Autumn 2004, Vol 8 No 1

 

“Rather than being the victim of the drug problem, society is the solution!” That, in a nutshell, was the theme of a presentation on Brazil’s drug policy given by General Paulo Roberto Yog de Miranda Uchoa, Brazil's national anti-drug secretary, last spring at the Centre for Addiction and Mental Health in Toronto.When it comes to tackling its drug culture and related problems, Brazil has come a long way. For years, the country was considered a gateway for illegal narcotics and other substances. But in the last six years, Brazil has made a complete about-face. Once a country lacking a strategy to deal with its drug-related issues, it has embraced a humanistic, preventative, working-with-the-people approach, supported by its current president, Luiz Inacio Lula da Silva.

“Until 1998, we had no national drug policy,” said Uchoa. “We were considered by the United Nations as a transit country, not a high consumption country.” But that year, following a general un assembly at which the concept of shared responsibility was addressed in drug trafficking, Brazil began to develop its current policy. The National Anti-Drug Secretariat (Senad) was born, and Brazil held its first national anti-drug forum. Out of that forum, a technical commission was formed that created the first national policy on drugs, which was adopted by the government in December 2001.

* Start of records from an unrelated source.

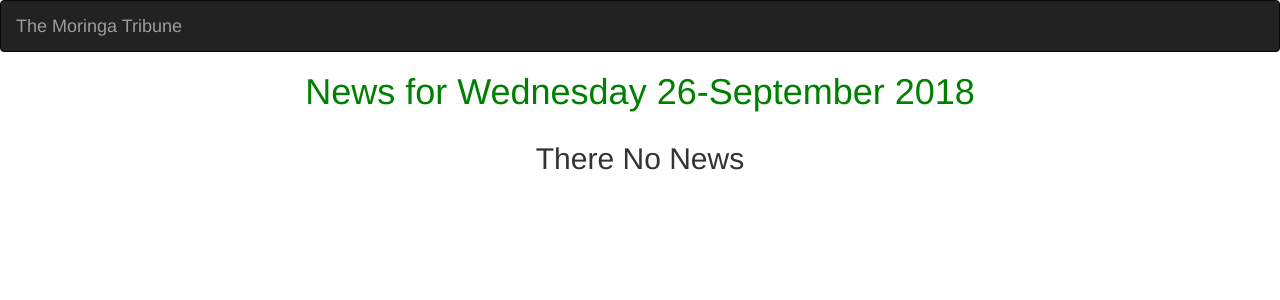
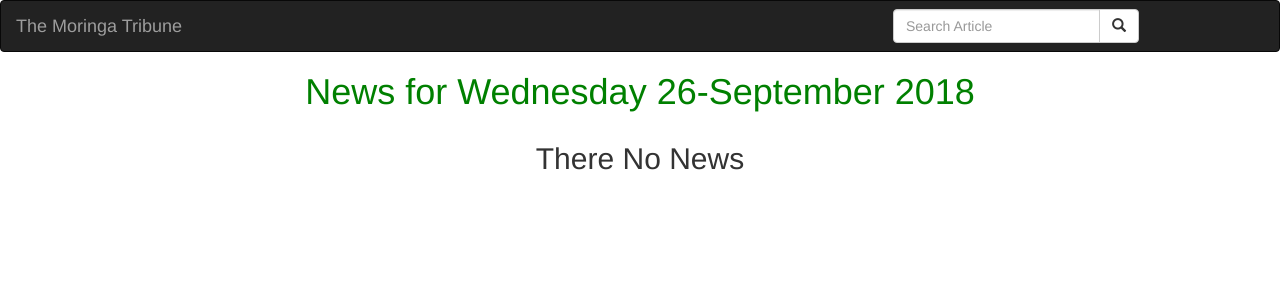
Before and after one commit to Yvonne-Ouma/Moringa-Tribune, a Django app: page / in a window 1280 px wide. Shown: the top 300 px of the page. Run offline with Django 3.2, Linux system fonts and the light colour scheme; data that the repository does not hold is empty; some libraries are stand-ins or nearby versions.

Commit message:
images now displaying perfectly

```diff
--- a/news/models.py
+++ b/news/models.py
@@ -33,6 +33,7 @@ class Article(models.Model):
     editor = models.ForeignKey(Editor)
     tags = models.ManyToManyField(tags)
     pub_date = models.DateTimeField(auto_now_add=True)
+    article_image = models.ImageField(upload_to = 'articles/')
 
     @classmethod
     def todays_news(cls):
@@ -40,6 +41,12 @@ class Article(models.Model):
         news = cls.objects.filter(pub_date__date = today)
         return news
 
+    @classmethod
     def days_news(cls,date):
         news = cls.objects.filter(pub_date__date = date)
         return news
+
+    @classmethod
+    def search_by_title(cls,search_term):
+        news = cls.objects.filter(title__icontains= search_term)
+        return news
--- a/news/templates/all-news/today-news.html
+++ b/news/templates/all-news/today-news.html
@@ -9,8 +9,13 @@
 
         <!-- displaying news Aritcle -->
         <div class="col-xs-6 col-sm-6 col-md-6 col-lg-6">
-       <h2 class="textt-center"> {{news_item.title}}</h2>
-       <h5 class="textt-center"> {{news_item.post}}</h5>
+            <h2 class="textt-center"> {{news_item.title}}</h2>
+            <h5 class="textt-center"> {{news_item.post}}</h5>
+        </div>
+
+        <!--Display news Article images  -->
+        <div class="col-xs-6 col-sm-6 col-md-6 col-lg-6">
+            <img src='{{news_item.article_image.url}}' class="img-responsive" alt="Image">
         </div>
 
     </div>
--- a/news/templates/navbar.html
+++ b/news/templates/navbar.html
@@ -15,9 +15,18 @@
             </div>
             <!-- Addding a serch form-->
             <div class= "col-sm-4 navbar-right">
-                <form class="navbar-form"></form>
+                <form class="navbar-form" role= "search" action= "{% url 'search_results' %}">
+                <div class="input-group">
+                 <input type="text" class="form-control" placeholder="Search Article" name = "article">
+                 <div class="input-group-btn">
+                   <button class="btn btn-default" type="submit"><i class="glyphicon glyphicon-search"></i></button>
+
+                 </div>
+                </div>
+               </form>
 
             </div>
+            <!-- search form end-->
         </div>
     </nav>
 </body>
--- a/news/urls.py
+++ b/news/urls.py
@@ -1,7 +1,12 @@
 from django.conf.urls import url
 from . import views
+from django.conf import settings
+from django.conf.urls.static import static
 
 urlpatterns = [
     url(r'^$',views.news_today,name='newsToday'),
-    url(r'^archives/(\d{4}-\d{2}-\d{2})/$',views.past_days_news,name = 'pastNews')
+    url(r'^archives/(\d{4}-\d{2}-\d{2})/$',views.past_days_news,name = 'pastNews'),
+    url(r'^search/', views.search_results, name = 'search_results')
 ]
+if settings.DEBUG:
+    urlpatterns+=static(settings.MEDIA_URL, document_root = settings.MEDIA_ROOT)
--- a/news/views.py
+++ b/news/views.py
@@ -39,3 +39,16 @@ def past_days_news(request,past_date):
 
     news = Article.days_news(date)
     return render(request,'all-news/past-news.html',{"date": date,"news": news})
+
+def search_results(request):
+    if 'article' in request.GET and request.GET["article"]:
+        search_term = request.GET.get("article")
+        searched_articles = Article.search_by_title(search_term)
+        message = f"{search_term}"
+
+        return render(request, 'all-news/search.html',{"message":message, "articles": searched_articles})
+
+    else:
+        message = "You haven't searched for any term"
+
+        return render(request, 'all-news/search.html',{"message": message})
--- a/tribune/settings.py
+++ b/tribune/settings.py
@@ -64,6 +64,7 @@ TEMPLATES = [
                 'django.template.context_processors.request',
                 'django.contrib.auth.context_processors.auth',
                 'django.contrib.messages.context_processors.messages',
+                'django.template.context_processors.media',
             ],
         },
     },
@@ -123,5 +124,7 @@ USE_TZ = True
 
 STATIC_URL = '/static/'
 STATICFILES_DIRS = [
-    os.path.join(BASE_DIR, "static"),
+    os.path.join(BASE_DIR, "static")
 ]
+MEDIA_URL = '/media/'
+MEDIA_ROOT = os.path.join(BASE_DIR, 'media')
```
Also changed, not shown: news/templates/all-news/search.html (added, +25 -0 lines), media/articles/1.jpg (added), media/articles/cute-dogs.jpg (added), media/articles/funny-teachers-memes-coverimage.jpg (added), media/articles/hy.jpg (added), media/articles/images.jpeg (added), media/articles/j.png (added), media/articles/james.jpeg (added), media/articles/james_cpEzsB0.jpeg (added), media/articles/port.jpg (added), news/migrations/0002_article_article_image.py (added).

“The policy takes into consideration the social and psychological factors connected to drug consumption,” noted Uchoa. “It is characterized by pragmatism and the absence of prejudices, and embraces the involvement of society, especially young people, in the solution.” The policy recognizes the differences among the user, “the person making undue use,” the person with substance dependence and the drug trafficker, and in turn, treats each differently. “The policy recognizes that the simple user is not a criminal and should not be treated as such,” said Uchoa. “But it also considers it necessary to make users aware that they are financing organized crime.”

Underlying this policy are a preventative and a municipalization approach. Rather than simply focus on the consequences of Brazil’s drug problems, Uchoa noted that prevention acts on the root of the problem: it focuses on people not yet involved with drugs. For the country, prevention means “educating them and supplying them, in a form accessible to their cultural context, with scientifically validated information on the possible negative consequences of drug abuse,” said Uchoa. Educating young people is key to prevention; not merely teaching them about the negative health effects of drug use, but emphasizing healthy lifestyles.

Alongside prevention, municipalization takes a more community-minded approach. “With the municipalization of action, the next move for the national drug policy system within Brazil is guaranteed, and the prevention message facilitates communication with citizens through the family, schools, churches, workplaces and leisure spaces,” said Uchao. Community buy-in and action are key. “It is no use to conceive brilliant plans in Brazil or in the state capitals if they are not absorbed at the municipal level and adapted to local realities,” added Uchao.

Various projects are now underway to translate policy into action. One is a project aimed at helping 5,000 public school teachers educate students about drugs. National surveys on drug use among elementary and secondary school students, as well as among children not in the school system or living on the streets, will also be conducted. “We are also mapping treatment institutions, with a view toward identifying the resources available and the services offered, and making that information accessible to interested people,” said Uchao. The effectiveness of services is also being evaluated, with the goal of merging social services with Brazil’s health system.

In the end, Uchoa noted that at Brazil’s three levels of government, the unifying themes are strengthening the new national drug policy system, integrating sectoral policies with these overriding national policies, co-ordinating the decentralization of these actions and offering public, private and non-governmental organizations instruments to work with, such as diagnostics and human resources. “The policy is awakening in society awareness of its strength to educate, inform and develop its citizens for efficient and effective action in drug demand reduction,” said Uchao.